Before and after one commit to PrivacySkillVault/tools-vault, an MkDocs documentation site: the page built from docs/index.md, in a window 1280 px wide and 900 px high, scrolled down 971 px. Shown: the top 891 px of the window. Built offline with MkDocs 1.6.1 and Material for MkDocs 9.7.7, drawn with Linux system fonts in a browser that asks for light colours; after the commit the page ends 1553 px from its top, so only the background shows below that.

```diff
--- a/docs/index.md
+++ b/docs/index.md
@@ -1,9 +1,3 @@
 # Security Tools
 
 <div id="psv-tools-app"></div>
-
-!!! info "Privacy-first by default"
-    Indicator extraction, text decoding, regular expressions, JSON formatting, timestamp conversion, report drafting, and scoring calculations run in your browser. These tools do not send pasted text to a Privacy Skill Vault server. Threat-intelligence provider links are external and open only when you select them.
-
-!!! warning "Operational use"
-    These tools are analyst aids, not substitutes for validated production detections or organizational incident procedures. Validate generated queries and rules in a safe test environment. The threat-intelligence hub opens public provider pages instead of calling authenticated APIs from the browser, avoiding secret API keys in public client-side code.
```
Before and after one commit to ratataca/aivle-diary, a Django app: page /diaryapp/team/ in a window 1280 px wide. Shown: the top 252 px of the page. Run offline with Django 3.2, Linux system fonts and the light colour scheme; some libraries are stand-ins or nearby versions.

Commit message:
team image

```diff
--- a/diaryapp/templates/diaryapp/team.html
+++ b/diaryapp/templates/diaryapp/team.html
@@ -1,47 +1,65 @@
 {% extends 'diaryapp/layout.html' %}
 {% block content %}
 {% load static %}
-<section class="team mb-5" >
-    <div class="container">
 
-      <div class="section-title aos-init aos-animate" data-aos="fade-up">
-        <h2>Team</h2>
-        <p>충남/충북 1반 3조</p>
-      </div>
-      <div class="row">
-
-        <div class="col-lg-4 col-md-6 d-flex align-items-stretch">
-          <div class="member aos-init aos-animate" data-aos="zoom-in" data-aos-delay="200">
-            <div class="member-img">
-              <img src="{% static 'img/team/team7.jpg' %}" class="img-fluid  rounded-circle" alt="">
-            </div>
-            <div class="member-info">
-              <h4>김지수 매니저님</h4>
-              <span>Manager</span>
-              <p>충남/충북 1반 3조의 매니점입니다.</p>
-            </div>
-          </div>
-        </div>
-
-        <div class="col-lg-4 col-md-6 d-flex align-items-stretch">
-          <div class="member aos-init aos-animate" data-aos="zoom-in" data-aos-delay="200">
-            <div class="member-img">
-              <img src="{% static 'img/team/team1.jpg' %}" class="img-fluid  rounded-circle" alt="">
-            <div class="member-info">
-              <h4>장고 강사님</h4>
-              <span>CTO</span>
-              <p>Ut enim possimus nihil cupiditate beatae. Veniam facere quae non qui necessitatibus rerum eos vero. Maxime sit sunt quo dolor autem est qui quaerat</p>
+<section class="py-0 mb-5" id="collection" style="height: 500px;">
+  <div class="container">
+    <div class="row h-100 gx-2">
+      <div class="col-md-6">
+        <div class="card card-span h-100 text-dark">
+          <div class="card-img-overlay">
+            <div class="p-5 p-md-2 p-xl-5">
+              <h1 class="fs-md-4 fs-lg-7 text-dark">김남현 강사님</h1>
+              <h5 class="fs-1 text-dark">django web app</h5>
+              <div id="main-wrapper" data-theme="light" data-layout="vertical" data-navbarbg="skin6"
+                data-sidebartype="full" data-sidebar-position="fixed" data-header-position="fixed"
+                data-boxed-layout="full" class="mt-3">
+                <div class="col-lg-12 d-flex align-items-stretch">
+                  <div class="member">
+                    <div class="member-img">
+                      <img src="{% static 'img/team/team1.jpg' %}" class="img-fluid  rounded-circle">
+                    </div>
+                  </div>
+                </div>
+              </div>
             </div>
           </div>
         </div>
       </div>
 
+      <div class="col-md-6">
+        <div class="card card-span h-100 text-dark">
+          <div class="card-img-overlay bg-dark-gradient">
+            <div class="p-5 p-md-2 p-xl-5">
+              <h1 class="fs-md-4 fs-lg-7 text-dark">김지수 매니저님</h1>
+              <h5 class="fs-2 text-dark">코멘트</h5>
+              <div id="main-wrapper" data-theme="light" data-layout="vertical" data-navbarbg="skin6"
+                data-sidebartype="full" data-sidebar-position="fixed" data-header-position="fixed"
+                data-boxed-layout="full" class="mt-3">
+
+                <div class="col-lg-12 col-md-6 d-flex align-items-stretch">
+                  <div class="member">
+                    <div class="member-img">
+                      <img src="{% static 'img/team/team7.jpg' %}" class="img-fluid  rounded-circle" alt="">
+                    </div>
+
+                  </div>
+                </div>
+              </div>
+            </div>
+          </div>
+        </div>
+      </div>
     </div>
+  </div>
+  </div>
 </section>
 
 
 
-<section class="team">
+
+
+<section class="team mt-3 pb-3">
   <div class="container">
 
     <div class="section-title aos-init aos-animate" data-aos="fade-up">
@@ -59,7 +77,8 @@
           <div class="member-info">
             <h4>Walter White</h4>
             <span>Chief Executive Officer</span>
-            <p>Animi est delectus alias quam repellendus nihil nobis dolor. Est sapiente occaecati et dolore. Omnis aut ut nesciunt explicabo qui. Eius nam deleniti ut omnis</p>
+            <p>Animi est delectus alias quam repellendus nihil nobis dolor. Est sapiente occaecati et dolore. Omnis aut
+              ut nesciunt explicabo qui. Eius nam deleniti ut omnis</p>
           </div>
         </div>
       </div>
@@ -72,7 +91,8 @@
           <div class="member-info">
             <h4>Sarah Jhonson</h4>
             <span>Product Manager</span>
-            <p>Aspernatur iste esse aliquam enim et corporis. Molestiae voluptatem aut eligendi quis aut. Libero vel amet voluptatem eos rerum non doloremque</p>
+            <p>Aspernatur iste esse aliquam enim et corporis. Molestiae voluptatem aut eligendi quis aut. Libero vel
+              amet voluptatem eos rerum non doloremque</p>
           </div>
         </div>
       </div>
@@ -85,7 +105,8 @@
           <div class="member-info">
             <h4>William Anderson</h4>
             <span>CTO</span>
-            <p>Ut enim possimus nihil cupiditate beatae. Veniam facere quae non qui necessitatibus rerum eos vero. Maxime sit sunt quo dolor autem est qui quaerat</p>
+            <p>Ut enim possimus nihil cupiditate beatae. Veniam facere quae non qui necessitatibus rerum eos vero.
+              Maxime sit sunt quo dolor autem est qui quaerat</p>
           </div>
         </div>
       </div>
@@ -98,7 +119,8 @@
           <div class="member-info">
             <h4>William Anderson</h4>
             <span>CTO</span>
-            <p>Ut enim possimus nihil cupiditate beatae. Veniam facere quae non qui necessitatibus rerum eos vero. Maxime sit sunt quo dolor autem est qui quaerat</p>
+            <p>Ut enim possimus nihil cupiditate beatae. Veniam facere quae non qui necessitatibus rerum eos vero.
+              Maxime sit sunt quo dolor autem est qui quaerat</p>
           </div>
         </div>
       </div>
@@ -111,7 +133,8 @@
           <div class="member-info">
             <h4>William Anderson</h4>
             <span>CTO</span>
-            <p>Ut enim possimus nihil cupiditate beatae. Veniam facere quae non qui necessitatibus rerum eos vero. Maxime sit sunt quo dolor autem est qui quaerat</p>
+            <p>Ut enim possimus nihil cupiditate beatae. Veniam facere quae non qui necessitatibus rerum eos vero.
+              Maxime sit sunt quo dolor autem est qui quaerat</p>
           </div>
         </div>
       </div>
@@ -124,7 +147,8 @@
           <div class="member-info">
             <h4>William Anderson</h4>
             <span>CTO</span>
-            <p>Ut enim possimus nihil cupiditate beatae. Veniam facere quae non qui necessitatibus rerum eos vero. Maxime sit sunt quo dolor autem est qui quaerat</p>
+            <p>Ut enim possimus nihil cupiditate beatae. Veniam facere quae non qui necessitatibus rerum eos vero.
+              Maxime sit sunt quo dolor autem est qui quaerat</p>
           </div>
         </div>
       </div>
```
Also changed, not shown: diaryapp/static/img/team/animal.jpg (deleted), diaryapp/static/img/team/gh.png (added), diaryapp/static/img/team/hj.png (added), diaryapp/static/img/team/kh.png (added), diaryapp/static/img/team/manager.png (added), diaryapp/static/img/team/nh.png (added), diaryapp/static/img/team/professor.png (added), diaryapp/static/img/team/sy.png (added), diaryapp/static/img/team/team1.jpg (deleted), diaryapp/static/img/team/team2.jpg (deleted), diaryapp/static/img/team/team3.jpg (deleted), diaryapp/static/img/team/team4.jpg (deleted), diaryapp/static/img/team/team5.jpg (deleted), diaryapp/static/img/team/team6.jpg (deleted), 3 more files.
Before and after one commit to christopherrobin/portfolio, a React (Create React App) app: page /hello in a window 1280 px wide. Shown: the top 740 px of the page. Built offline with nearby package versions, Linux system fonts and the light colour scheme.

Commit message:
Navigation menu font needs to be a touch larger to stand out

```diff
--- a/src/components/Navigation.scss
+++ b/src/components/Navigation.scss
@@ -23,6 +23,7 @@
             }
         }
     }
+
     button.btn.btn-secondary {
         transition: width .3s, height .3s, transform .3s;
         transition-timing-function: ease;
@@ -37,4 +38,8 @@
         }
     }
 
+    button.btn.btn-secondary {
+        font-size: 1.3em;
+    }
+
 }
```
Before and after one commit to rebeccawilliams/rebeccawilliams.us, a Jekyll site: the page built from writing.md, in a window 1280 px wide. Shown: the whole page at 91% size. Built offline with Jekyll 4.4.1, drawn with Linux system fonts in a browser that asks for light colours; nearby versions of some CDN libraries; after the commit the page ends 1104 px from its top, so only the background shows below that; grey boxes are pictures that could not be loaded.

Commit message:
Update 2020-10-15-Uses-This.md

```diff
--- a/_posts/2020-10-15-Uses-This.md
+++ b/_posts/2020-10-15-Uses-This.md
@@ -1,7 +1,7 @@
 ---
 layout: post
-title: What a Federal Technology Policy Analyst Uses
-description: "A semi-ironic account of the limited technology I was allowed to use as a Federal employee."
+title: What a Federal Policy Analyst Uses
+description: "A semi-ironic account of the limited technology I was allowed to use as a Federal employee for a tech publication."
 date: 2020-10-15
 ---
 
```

- Activity
State the count of lines in the material above that include "items", with no other words.

- Output below
4